The latest incident took place early in the morning on August 10, and left the hotel’s glass front doors shattered and riddled with bullets.
The surrounding community was skeptical when plans for a mixed-use building in the neighborhood first arose in 2008. They were worried about the transient nature of a hotel situated in a residential area with schools nearby.
Developers promised a five-star Savoy Kew Gardens, but that hotel never materialized. Instead management of the site changed hands between various lower-rated hotels including the Comfort Inn, which was operated simultaneously as a homeless shelter.
With its cheap rooms and close vicinity to public transportation, the Umbrella Hotel was an attractive option for airport travelers looking for a deal.
According to a resident of a neighboring apartment building, who asked to remain nameless, things bottomed out when the coronavirus pandemic struck New York City and tourism declined.
She says youngsters have been transforming the hotel into a makeshift nightclub for months with wild parties that often go on until 6 a.m. The resident explained people have been taking advantage of lower rates to rent out several adjoining accommodations to host parties.
Rooms are packed to the brim with guests, none of them wearing masks. There have also been reports of drug use and prostitution during the raucous events.
On one occasion, says the resident, someone tossed a bottle toward a fire escape on her building, causing damage to a window.
“The people who go to these events are totally oblivious to the surrounding residents,” she said. “But they’re not the ones that I hold accountable.
“The people who are accountable are the ones who own and manage the hotel,” continued the resident. “They are choosing to profiteer over this horrible situation and to turn a blind eye to who is coming in.”

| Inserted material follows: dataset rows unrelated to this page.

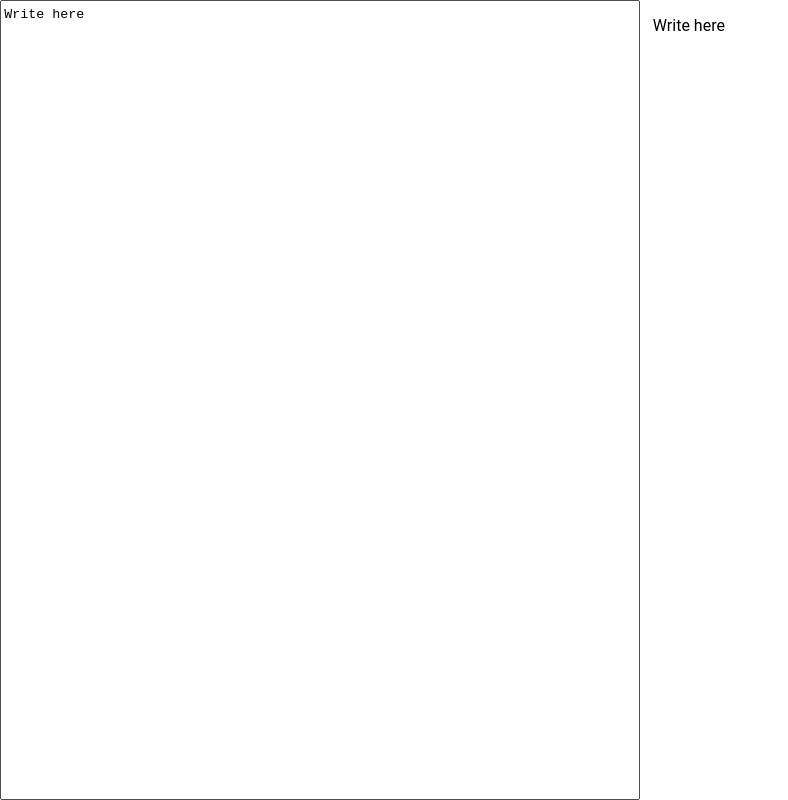
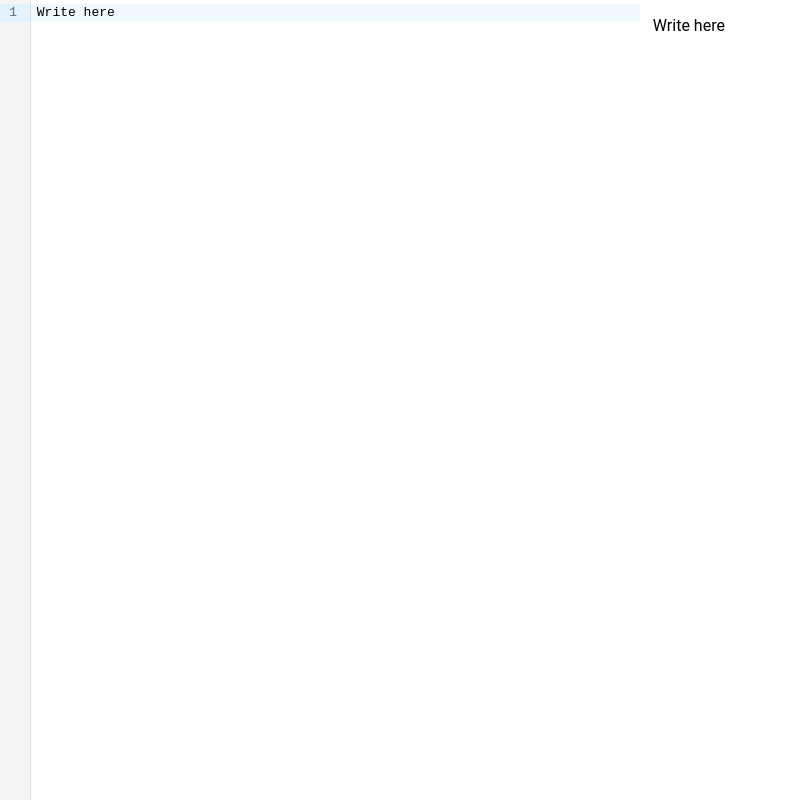
Before and after one commit to yeahyouknowme/markdown-editor, a React (Create React App) app: page / in a window 1280 px wide. Shown: the whole page, without its empty margins (0-788 px from the left). Built offline with nearby package versions, Linux system fonts and the light colour scheme.

Commit message:
dropped in codemirror

```diff
--- a/package.json
+++ b/package.json
@@ -3,9 +3,11 @@
   "version": "0.1.0",
   "private": true,
   "dependencies": {
+    "@codemirror/lang-markdown": "^6.0.0",
     "@testing-library/jest-dom": "^5.16.4",
     "@testing-library/react": "^13.3.0",
     "@testing-library/user-event": "^13.5.0",
+    "@uiw/react-codemirror": "^4.9.4",
     "dompurify": "^2.3.8",
     "marked": "^4.0.16",
     "react": "^18.1.0",
--- a/src/App.css
+++ b/src/App.css
@@ -39,7 +39,6 @@ body {
   width: 100%;
   height: 100%;
   resize: none;
-  padding: 0.75vh 0.5vw 0 0.25vw;
   box-sizing: border-box;
 }
 
--- a/src/App.js
+++ b/src/App.js
@@ -1,5 +1,7 @@
 import React from 'react';
 import DOMPurify from 'dompurify';
+import CodeMirror from '@uiw/react-codemirror';
+import { markdown } from '@codemirror/lang-markdown';
 import { marked } from 'marked';
 import './App.css';
 
@@ -13,16 +15,24 @@ const defaultHTML = marked(defaultText)
 function App() {
   const [cleanMarkup, setCleanMarkup] = React.useState(DOMPurify.sanitize(defaultHTML))
 
-  const updateMarkup = (e) => {
-    setCleanMarkup(DOMPurify.sanitize(marked(e.target.value)));
+  const updateMarkup = (value) => {
+    setCleanMarkup(DOMPurify.sanitize(marked(value)));
   }
+
+  const onChange = React.useCallback((value, viewUpdate) => {
+    console.log('value', value);
+    updateMarkup(value);
+  }, []);
+
   return (
     <div className="container default-font">
       <div className="row">
         <div className="editor-panel col">
-          <textarea
-            defaultValue={defaultText}
-            onChange={updateMarkup}
+          <CodeMirror
+            value={defaultText}
+            extensions={[markdown()]}
+            width="100%"
+            onChange={onChange}
             id="editor"
           />
         </div>
```
Also changed, not shown: 1 other file (tests, documents, lock files or other folders).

This weekend's rally will take place in front of Borough Hall, where several local elected officials met Thursday with officers from the 102nd Precinct and community leaders to discuss ongoing disturbances at the Umbrella Hotel.
A number of city agencies were invited to convene at Borough Hall as well, but the majority declined to participate, according to Ethan Felder, Democratic Leader for the 28th Assembly District, who attended the meeting.
Umbrella Hotel management were also no-shows, and hotel officials did not immediately respond to requests for comment.
Assemblyman Daniel Rosenthal, who was involved in last week’s meeting, took to Twitter that afternoon to express concern over the situation, as well as his disturbance at a lack of action on part of the city.
“It’s unacceptable,” he says. “I don’t know what else needs to happen for them to take this situation seriously. It’s time for the mayor and City Hall to step up.”